NAIROBI A WORLDWIDE rig shortage is delaying oil drilling in east Africa, which is slowing growth and pushing up costs in one of the industry’s hottest new exploration areas, industry players and officials said.
Companies exploring for oil and gas reserves in east Africa said they have had to queue up to secure a rig and pay top dollar when those rigs are procured.
Last week British firm Tullow Oil Plc and its partner Africa Oil Corp. announced they had discovered oil in Kenya for the first time, while additional quantities of gas deposits have been discovered in neighbouring Tanzania and nearby Mozambique.
Discoveries in east Africa and other new exploration areas have made demand particularly tight, said Terry Bonno, vice president of marketing at the world’s largest offshore drilling company, Transocean. “The availability of ultra-deepwater rigs for 2012 is very constrained,” Bonno told Reuters by email.
The wait for a rig can last more than a year, and the rental price per day is often close to $500,000, according to analysts.
“Limited availability ... is pushing rates up quickly, as evidenced by a few fixtures for short-term programmes above the $600,000 a day level,” said Bonno, whose company has one ship off the coast of Mozambique.
The average price for offshore rigs that drill deeper than 4,000 metres is about $450,000 per day, data firm RigZone says.

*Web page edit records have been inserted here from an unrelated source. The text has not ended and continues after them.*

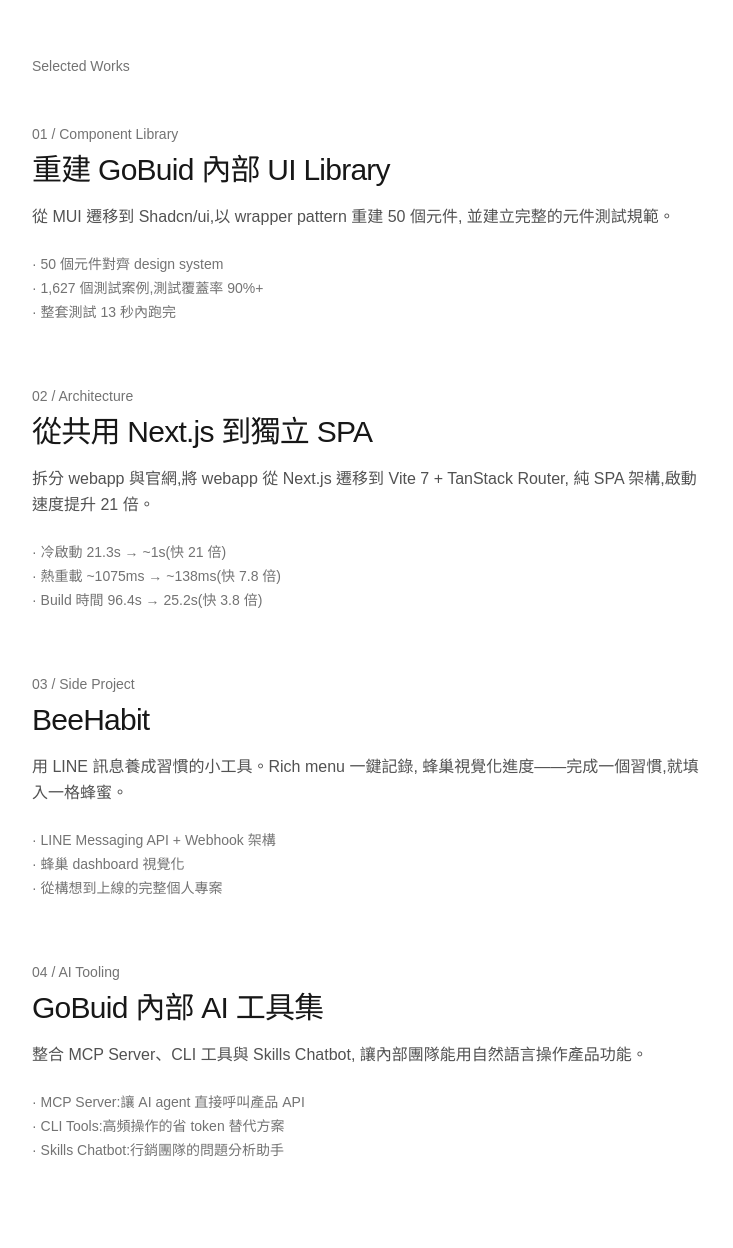
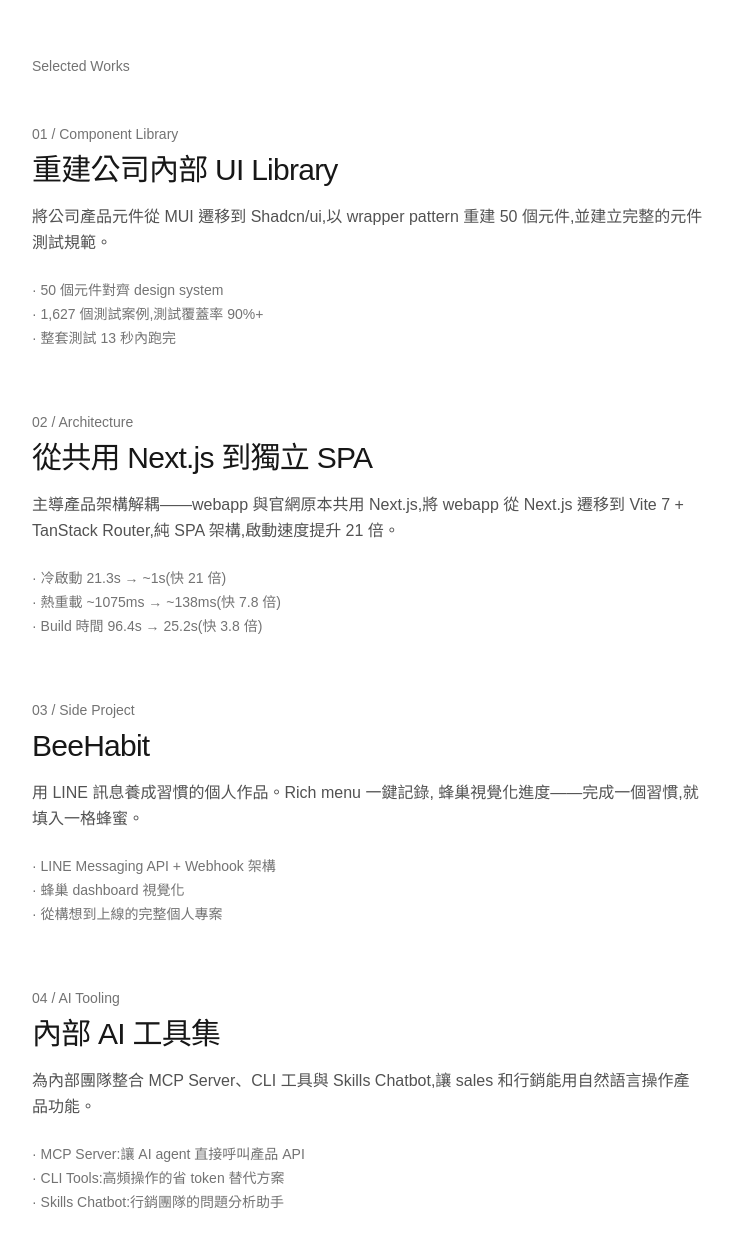
Before and after one commit to Tim0124/timkao, a Next.js app: page / in a window 1280 px wide. Shown: the part 872-2120 px from the top of the page, without its empty margins (257-990 px from the left). Built offline with nearby package versions, Linux system fonts and the light colour scheme.

Commit message:
feat: refine works section

```diff
--- a/app/page.tsx
+++ b/app/page.tsx
@@ -26,11 +26,11 @@
               01 / Component Library
             </p>
             <h3 className="text-2xl md:text-3xl font-medium mb-4 tracking-tight">
-              重建 GoBuid 內部 UI Library
+              重建公司內部 UI Library
             </h3>
             <p className="text-neutral-600 dark:text-neutral-400 leading-relaxed mb-6 max-w-2xl">
-              從 MUI 遷移到 Shadcn/ui,以 wrapper pattern 重建 50 個元件,
-              並建立完整的元件測試規範。
+              將公司產品元件從 MUI 遷移到 Shadcn/ui,以 wrapper pattern 重建 50
+              個元件,並建立完整的元件測試規範。
             </p>
             <ul className="text-sm text-neutral-500 space-y-1">
               <li>· 50 個元件對齊 design system</li>
@@ -46,8 +46,9 @@
               從共用 Next.js 到獨立 SPA
             </h3>
             <p className="text-neutral-600 dark:text-neutral-400 leading-relaxed mb-6 max-w-2xl">
-              拆分 webapp 與官網,將 webapp 從 Next.js 遷移到 Vite 7 + TanStack
-              Router, 純 SPA 架構,啟動速度提升 21 倍。
+              主導產品架構解耦——webapp 與官網原本共用 Next.js,將 webapp 從
+              Next.js 遷移到 Vite 7 + TanStack Router,純 SPA 架構,啟動速度提升
+              21 倍。
             </p>
             <ul className="text-sm text-neutral-500 space-y-1">
               <li>· 冷啟動 21.3s → ~1s(快 21 倍)</li>
@@ -63,7 +64,7 @@
               BeeHabit
             </h3>
             <p className="text-neutral-600 dark:text-neutral-400 leading-relaxed mb-6 max-w-2xl">
-              用 LINE 訊息養成習慣的小工具。Rich menu 一鍵記錄,
+              用 LINE 訊息養成習慣的個人作品。Rich menu 一鍵記錄,
               蜂巢視覺化進度——完成一個習慣,就填入一格蜂蜜。
             </p>
             <ul className="text-sm text-neutral-500 space-y-1">
@@ -77,11 +78,11 @@
           <article>
             <p className="text-sm text-neutral-500 mb-2">04 / AI Tooling</p>
             <h3 className="text-2xl md:text-3xl font-medium mb-4 tracking-tight">
-              GoBuid 內部 AI 工具集
+              內部 AI 工具集
             </h3>
             <p className="text-neutral-600 dark:text-neutral-400 leading-relaxed mb-6 max-w-2xl">
-              整合 MCP Server、CLI 工具與 Skills Chatbot,
-              讓內部團隊能用自然語言操作產品功能。
+              為內部團隊整合 MCP Server、CLI 工具與 Skills Chatbot,讓 sales
+              和行銷能用自然語言操作產品功能。
             </p>
             <ul className="text-sm text-neutral-500 space-y-1">
               <li>· MCP Server:讓 AI agent 直接呼叫產品 API</li>
```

Bonno said the shortage has been caused in part by a drilling boom and a slowdown in production of new drillships as a result of the economic recession in late 2008.
This year the industry plans to build more than 50 new rigs, but Bonno expected the problem would persist for some time and would continue to push up the price of contracts.
While rig shortages are global and have existed for many years, the outlook tends to be worse in areas with nascent oil and gas exploration, such as east Africa.
“Demand for deepwater rigs has gone up for use in east Africa ... there is definitely more international interest in the region,” Marne Beukes, an analyst who studies sub- Saharan Africa for global data firm IHS, said. “In the longterm it could get more difficult to secure a rig.” Among other complications associated with getting rigs in new areas, fewer rigs are under contract in the vicinity, which means that ships must travel longer, lesser known routes to reach new exploration projects.
Kenya’s energy ministry said companies will need as many as half a dozen rigs in the coming year. Other east African countries also have busy drilling schedules; Tullow has said it plans to drill as many as 20 wells in Uganda next year.